Show ContentsBournes History, Family Crest & Coats of Arms

The origins of the Bournes name lie with England's ancient Anglo-Saxon culture. It comes from when the family lived at or near a local stream or a spring. Bourn is a small village and civil parish in South Cambridgeshire. The population of the parish was 1,764 people at the time of the 2001 census.

Bourn Castle was located there and originally consisted of wooden buildings on an earthwork enclosure which was erected during the reign of William the Conqueror. This was burnt down during the reign of Henry III. In the early 16th century Bourn Hall was built on part of the site.

Early Origins of the Bournes family

The surname Bournes was first found in Lincolnshire at Bourne, a market town and civil parish in the South Kesteven district which dates back to the Domesday Book where it was listed as Brune. The place name was derived from the Old English word burna or perhaps the Old Scandinavian word brunnr.
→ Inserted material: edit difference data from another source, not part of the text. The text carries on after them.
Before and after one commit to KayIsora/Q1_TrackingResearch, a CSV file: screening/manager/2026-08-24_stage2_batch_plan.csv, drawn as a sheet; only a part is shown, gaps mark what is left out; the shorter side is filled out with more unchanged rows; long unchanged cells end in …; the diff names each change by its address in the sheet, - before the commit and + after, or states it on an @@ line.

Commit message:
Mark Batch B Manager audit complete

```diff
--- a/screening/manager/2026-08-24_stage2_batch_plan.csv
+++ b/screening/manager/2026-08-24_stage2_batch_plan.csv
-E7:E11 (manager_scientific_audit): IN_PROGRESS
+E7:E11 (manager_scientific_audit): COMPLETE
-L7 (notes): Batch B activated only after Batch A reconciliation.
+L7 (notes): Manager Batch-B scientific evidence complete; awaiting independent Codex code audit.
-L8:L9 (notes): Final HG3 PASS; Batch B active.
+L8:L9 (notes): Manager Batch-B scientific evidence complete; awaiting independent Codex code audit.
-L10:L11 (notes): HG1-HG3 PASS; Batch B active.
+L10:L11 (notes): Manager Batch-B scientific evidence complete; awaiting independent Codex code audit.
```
The aforementioned Bourn in South Cambridgeshire also dates back to the Domesday Book where it was listed at that time as Brune. It has a similar origin. [1]

Bourne Abbey is in Bourne, Lincolnshire dates back to before Domesday Book in 1086. At that time, it was listed as "half a church" and had a priest. In other words, it was a small church but standards of those days. Bourne Abbey and the surrounding area was held by Ogier the Breton and was a major fishery holding at the time 2,500 eels. [2]
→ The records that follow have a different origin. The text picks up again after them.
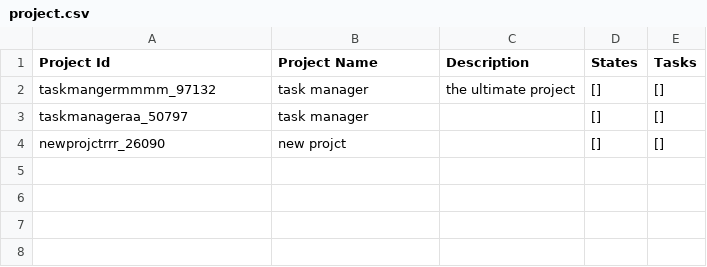
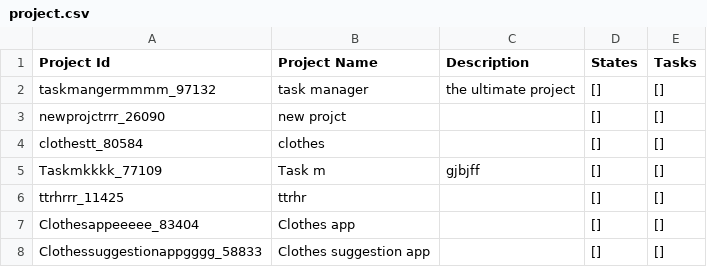
Before and after one commit to team-berlin/Task-Manager, a CSV file: csv_files/project.csv, drawn as a sheet; removed rows and columns are numbered as before the commit, all else as after; the diff names each change by its address in the sheet, - before the commit and + after, or states it on an @@ line.

```diff
--- a/csv_files/project.csv
+++ b/csv_files/project.csv
-row 3: taskmanageraa_50797 | task manager |  | [] | []
+row 4: clothestt_80584 | clothes |  | [] | []
+row 5: Taskmkkkk_77109 | Task m | gjbjff | [] | []
+row 6: ttrhrrr_11425 | ttrhr |  | [] | []
+row 7: Clothesappeeeee_83404 | Clothes app |  | [] | []
+row 8: Clothessuggestionappgggg_58833 | Clothes suggestion app |  | [] | []
```
Also changed, not shown: csv_files/audit.csv, csv_files/task.csv, 2 other files.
Early History of the Bournes family

This web page shows only a small excerpt of our Bournes research. Another 63 words (4 lines of text) covering the years 1583, 1560, 1590, 1679, 1611, 1690, 1648, 1719, 1648, 1689, 1754, 1689, 1714, 1796, 1714, 1569, 1524, 1531, 1696, 1733 and 1696 are included under the topic Early Bournes History in all our PDF Extended History products and printed products wherever possible.
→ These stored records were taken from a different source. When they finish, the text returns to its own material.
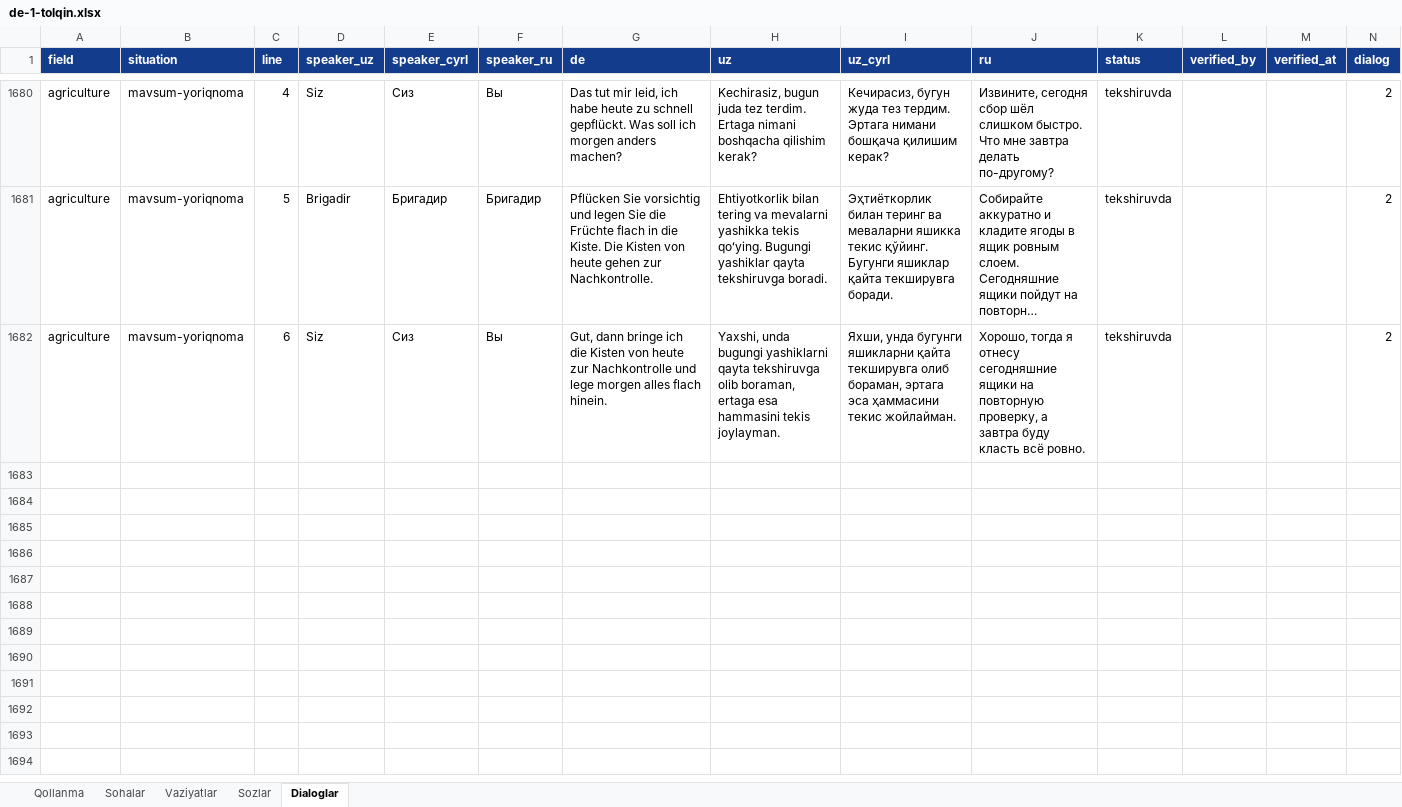
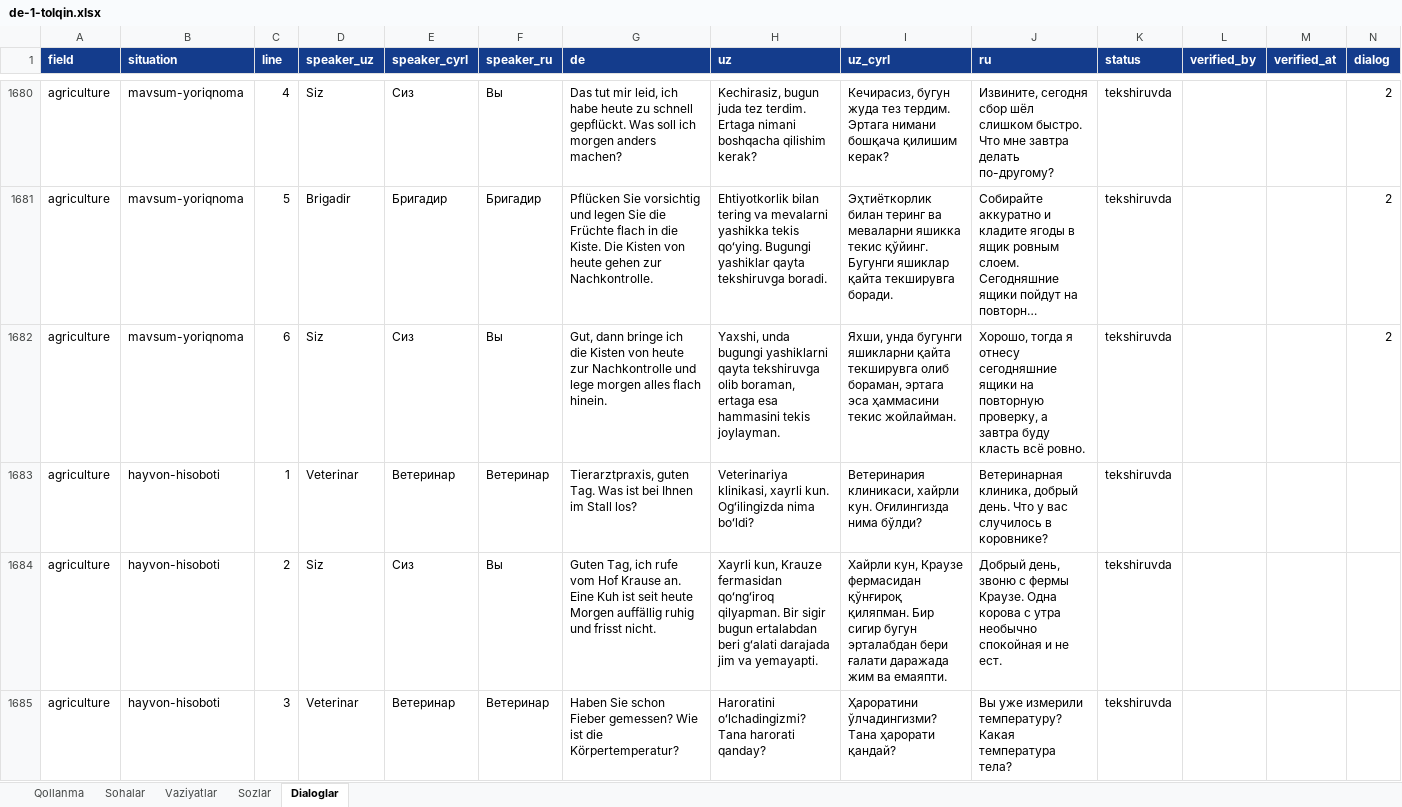
Before and after one commit to Jahon-gir/Qaldirgoch, an Excel workbook: docs/content/de-1-tolqin.xlsx, sheet Dialoglar, drawn as a sheet; only a part is shown, gaps mark what is left out; long unchanged cells end in …; values as stored, in another font and other column widths than the file's, no borders; the diff covers the shown part only; the diff names each change by its address in the sheet, - before the commit and + after, or states it on an @@ line.

```diff
--- a/docs/content/de-1-tolqin.xlsx (sheet Dialoglar)
+++ b/docs/content/de-1-tolqin.xlsx (sheet Dialoglar)
+row 1683: agriculture | hayvon-hisoboti | 1 | Veterinar | Ветеринар | Ветеринар | Tierarztpraxis, guten Tag. Was ist bei Ihnen im Stall los? | Veterinariya klinikasi, xayrli kun. Ogʻilingizda nima boʻldi? | Ветеринария клиникаси, хайрли кун. Оғилингизда нима бўлди? | Ветеринарная клиника, добрый день. Что у вас случилось в коровнике? | tekshiruvda
+row 1684: agriculture | hayvon-hisoboti | 2 | Siz | Сиз | Вы | Guten Tag, ich rufe vom Hof Krause an. Eine Kuh ist seit heute Morgen auffällig ruhig und frisst nicht. | Xayrli kun, Krauze fermasidan qoʻngʻiroq qilyapman. Bir sigir bugun ertalabdan beri gʻalati darajada jim va yemayapti. | Хайрли кун, Краузе фермасидан қўнғироқ қиляпман. Бир сигир бугун эрталабдан бери ғалати даражада жим ва емаяпти. | Добрый день, звоню с фермы Краузе. Одна корова с утра необычно спокойная и не ест. | tekshiruvda
+row 1685: agriculture | hayvon-hisoboti | 3 | Veterinar | Ветеринар | Ветеринар | Haben Sie schon Fieber gemessen? Wie ist die Körpertemperatur? | Haroratini oʻlchadingizmi? Tana harorati qanday? | Ҳароратини ўлчадингизми? Тана ҳарорати қандай? | Вы уже измерили температуру? Какая температура тела? | tekshiruvda
```
Also changed, not shown: 3 added rows elsewhere in this sheet, sheet Sozlar, sheet Vaziyatlar, 5 other files.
Bournes Spelling Variations

Before the last few hundred years, the English language had no fast system of spelling rules. For that reason, spelling variations are commonly found in early Anglo-Saxon surnames. Over the years, many variations of the name Bournes were recorded, including Bourne, Borne, Bourn and others.

Early Notables of the Bournes family (pre 1700)

Notables of the family at this time include William Bourne or Bourn; (d. 1583), English mathematician, son of William Bourne of Gravesend, who died 1560; Immanuel Bourne (1590-1679), English divine from East Haddon, Northamptonshire; and Nehemiah Bourne (c. 1611-1690), an English Royal Navy Admiral who emigrated to America after the Restoration, retiring his appointment. Samuel Bourn, the Elder (1648-1719), was an English dissenting minister, born in 1648 at Derby, where his father and grandfather, who were clothiers, had shown some public spirit in providing the town with...
Another 86 words (6 lines of text) are included under the topic Early Bournes Notables in all our PDF Extended History products and printed products wherever possible.

Ireland Migration of the Bournes family to Ireland

Some of the Bournes family moved to Ireland, but this topic is not covered in this excerpt.
Another 43 words (3 lines of text) about their life in Ireland is included in all our PDF Extended History products and printed products wherever possible.

Migration of the Bournes family

To escape oppression and starvation at that time, many English families left for the "open frontiers" of the New World with all its perceived opportunities. In droves people migrated to the many British colonies, those in North America in particular, paying high rates for passages in cramped, unsafe ships. Although many of the settlers did not make the long passage alive, those who did see the shores of North America perceived great opportunities before them. Many of the families that came from England went on to make essential contributions to the emerging nations of Canada and the United States. Research into various historical records revealed some of first members of the Bournes family emigrate to North America: Mary Bourn who arrived in Philadelphia in 1774; John Bourn settled in Barbados with his wife and sons in 1680; Benjamin Bourne settled in Virginia in 1650.

The Bournes Motto +

The motto was originally a war cry or slogan. Mottoes first began to be shown with arms in the 14th and 15th centuries, but were not in general use until the 17th century. Thus the oldest coats of arms generally do not include a motto. Mottoes seldom form part of the grant of arms: Under most heraldic authorities, a motto is an optional component of the coat of arms, and can be added to or changed at will; many families have chosen not to display a motto.

Motto: Haec omnia transeunt
Motto Translation: All these things pass away.

  1. Mills, A.D., Dictionary of English Place-Names. Oxford: Oxford University Press, 1991. Print. (ISBN 0-19-869156-4)
  2. Williams, Dr Ann. And G.H. Martin, Eds., Domesday Book A Complete Translation. London: Penguin, 1992. Print. (ISBN 0-141-00523-8) on Facebook